• [EXERCISE AIM] Copy every line of the data that includes the string "notdotin".

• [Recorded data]
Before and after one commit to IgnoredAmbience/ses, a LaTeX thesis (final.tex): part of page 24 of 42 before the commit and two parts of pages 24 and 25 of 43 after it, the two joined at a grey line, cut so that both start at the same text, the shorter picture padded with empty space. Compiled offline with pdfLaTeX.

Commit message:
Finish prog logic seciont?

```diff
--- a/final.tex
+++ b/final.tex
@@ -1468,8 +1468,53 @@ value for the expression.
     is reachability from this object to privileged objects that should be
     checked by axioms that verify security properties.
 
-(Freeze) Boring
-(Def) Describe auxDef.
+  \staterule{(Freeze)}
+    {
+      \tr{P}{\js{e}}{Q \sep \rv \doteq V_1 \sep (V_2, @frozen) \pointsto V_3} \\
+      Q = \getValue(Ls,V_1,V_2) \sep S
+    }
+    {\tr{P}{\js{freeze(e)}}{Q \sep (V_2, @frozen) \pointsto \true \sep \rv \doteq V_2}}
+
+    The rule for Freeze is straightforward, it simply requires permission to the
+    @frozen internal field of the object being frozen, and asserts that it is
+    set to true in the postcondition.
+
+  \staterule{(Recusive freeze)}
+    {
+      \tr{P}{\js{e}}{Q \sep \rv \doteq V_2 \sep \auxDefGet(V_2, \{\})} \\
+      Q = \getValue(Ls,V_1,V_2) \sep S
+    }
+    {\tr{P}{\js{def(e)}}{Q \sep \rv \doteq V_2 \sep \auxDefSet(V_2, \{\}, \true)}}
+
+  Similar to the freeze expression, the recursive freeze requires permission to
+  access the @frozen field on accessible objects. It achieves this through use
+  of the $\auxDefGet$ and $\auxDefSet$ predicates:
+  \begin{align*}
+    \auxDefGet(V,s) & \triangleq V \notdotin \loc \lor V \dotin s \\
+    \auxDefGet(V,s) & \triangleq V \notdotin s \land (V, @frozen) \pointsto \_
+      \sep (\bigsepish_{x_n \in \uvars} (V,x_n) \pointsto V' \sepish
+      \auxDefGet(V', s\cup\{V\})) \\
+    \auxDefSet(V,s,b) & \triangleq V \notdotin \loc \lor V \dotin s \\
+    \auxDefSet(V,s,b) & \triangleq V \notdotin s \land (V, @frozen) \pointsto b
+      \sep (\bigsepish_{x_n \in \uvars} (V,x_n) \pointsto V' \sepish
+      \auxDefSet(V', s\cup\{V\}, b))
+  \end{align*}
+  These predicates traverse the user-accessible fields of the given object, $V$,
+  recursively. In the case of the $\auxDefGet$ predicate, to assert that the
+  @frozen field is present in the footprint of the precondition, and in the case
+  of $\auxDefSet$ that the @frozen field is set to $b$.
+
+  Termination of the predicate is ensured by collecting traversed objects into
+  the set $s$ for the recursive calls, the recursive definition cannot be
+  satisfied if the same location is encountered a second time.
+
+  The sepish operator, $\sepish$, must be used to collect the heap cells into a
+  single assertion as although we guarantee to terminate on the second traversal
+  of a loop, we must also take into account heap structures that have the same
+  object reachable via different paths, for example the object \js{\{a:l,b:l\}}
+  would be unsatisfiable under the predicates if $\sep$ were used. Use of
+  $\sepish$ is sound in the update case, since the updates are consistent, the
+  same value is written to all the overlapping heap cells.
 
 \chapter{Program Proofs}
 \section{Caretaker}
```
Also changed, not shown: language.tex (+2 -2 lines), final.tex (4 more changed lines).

---

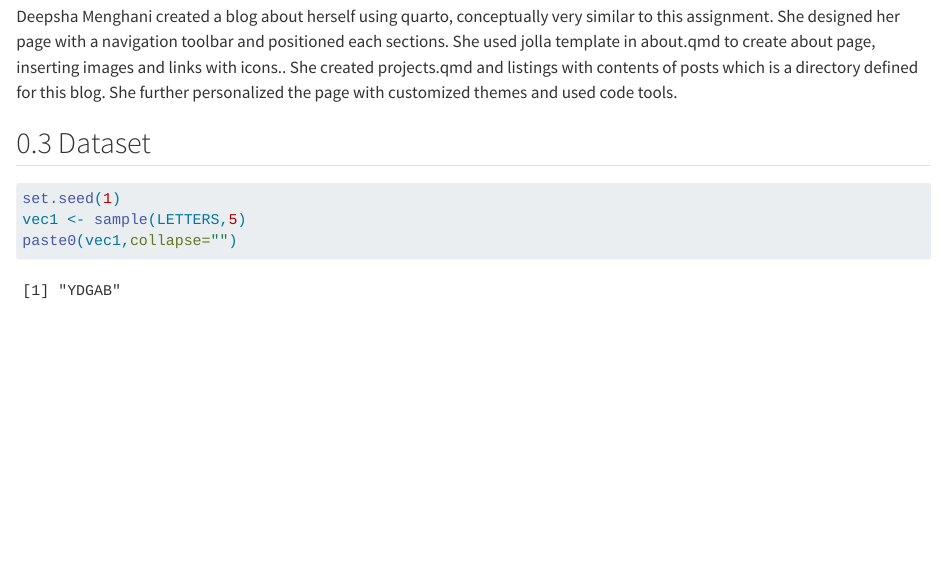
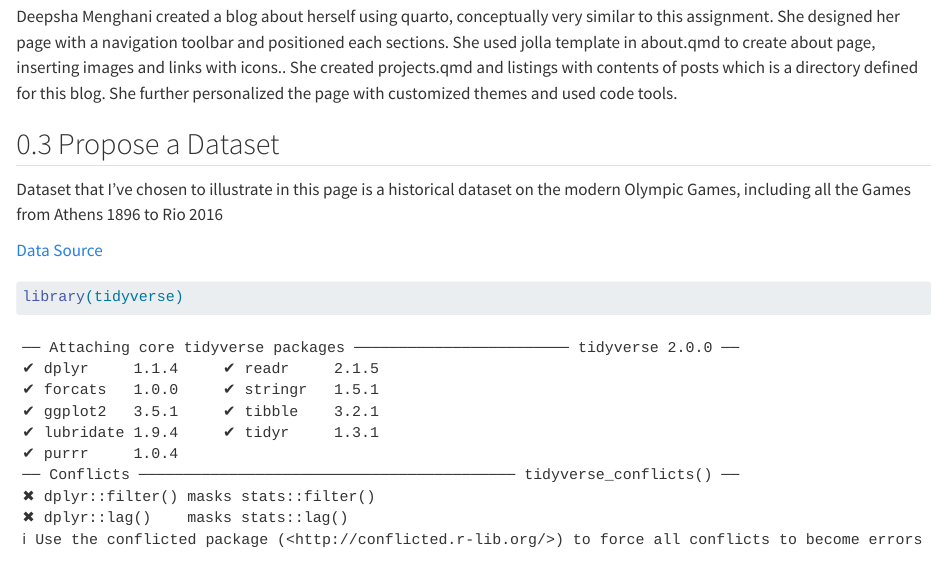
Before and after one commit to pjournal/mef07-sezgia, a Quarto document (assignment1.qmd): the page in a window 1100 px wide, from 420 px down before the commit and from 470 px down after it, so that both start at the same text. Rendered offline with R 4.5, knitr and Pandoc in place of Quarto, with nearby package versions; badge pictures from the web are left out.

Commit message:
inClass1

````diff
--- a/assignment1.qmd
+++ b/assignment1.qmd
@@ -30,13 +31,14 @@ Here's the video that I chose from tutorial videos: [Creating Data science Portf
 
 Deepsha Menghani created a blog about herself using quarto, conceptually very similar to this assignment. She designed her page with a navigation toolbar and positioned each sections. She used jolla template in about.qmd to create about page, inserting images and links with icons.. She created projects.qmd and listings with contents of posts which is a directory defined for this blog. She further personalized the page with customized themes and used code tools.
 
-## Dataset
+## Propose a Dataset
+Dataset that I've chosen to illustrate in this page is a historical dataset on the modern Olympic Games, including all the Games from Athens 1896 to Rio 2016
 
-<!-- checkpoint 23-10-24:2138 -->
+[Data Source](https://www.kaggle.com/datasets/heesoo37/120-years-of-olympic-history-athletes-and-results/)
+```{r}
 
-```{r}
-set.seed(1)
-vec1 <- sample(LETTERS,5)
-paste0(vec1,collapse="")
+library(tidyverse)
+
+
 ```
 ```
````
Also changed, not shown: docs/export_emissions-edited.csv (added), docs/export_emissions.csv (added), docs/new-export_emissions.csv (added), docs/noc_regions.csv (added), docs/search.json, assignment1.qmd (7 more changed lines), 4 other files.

• [RESPONSE TO THIS EXERCISE]
+    \auxDefGet(V,s) & \triangleq V \notdotin \loc \lor V \dotin s \\
+    \auxDefGet(V,s) & \triangleq V \notdotin s \land (V, @frozen) \pointsto \_
+    \auxDefSet(V,s,b) & \triangleq V \notdotin \loc \lor V \dotin s \\
+    \auxDefSet(V,s,b) & \triangleq V \notdotin s \land (V, @frozen) \pointsto b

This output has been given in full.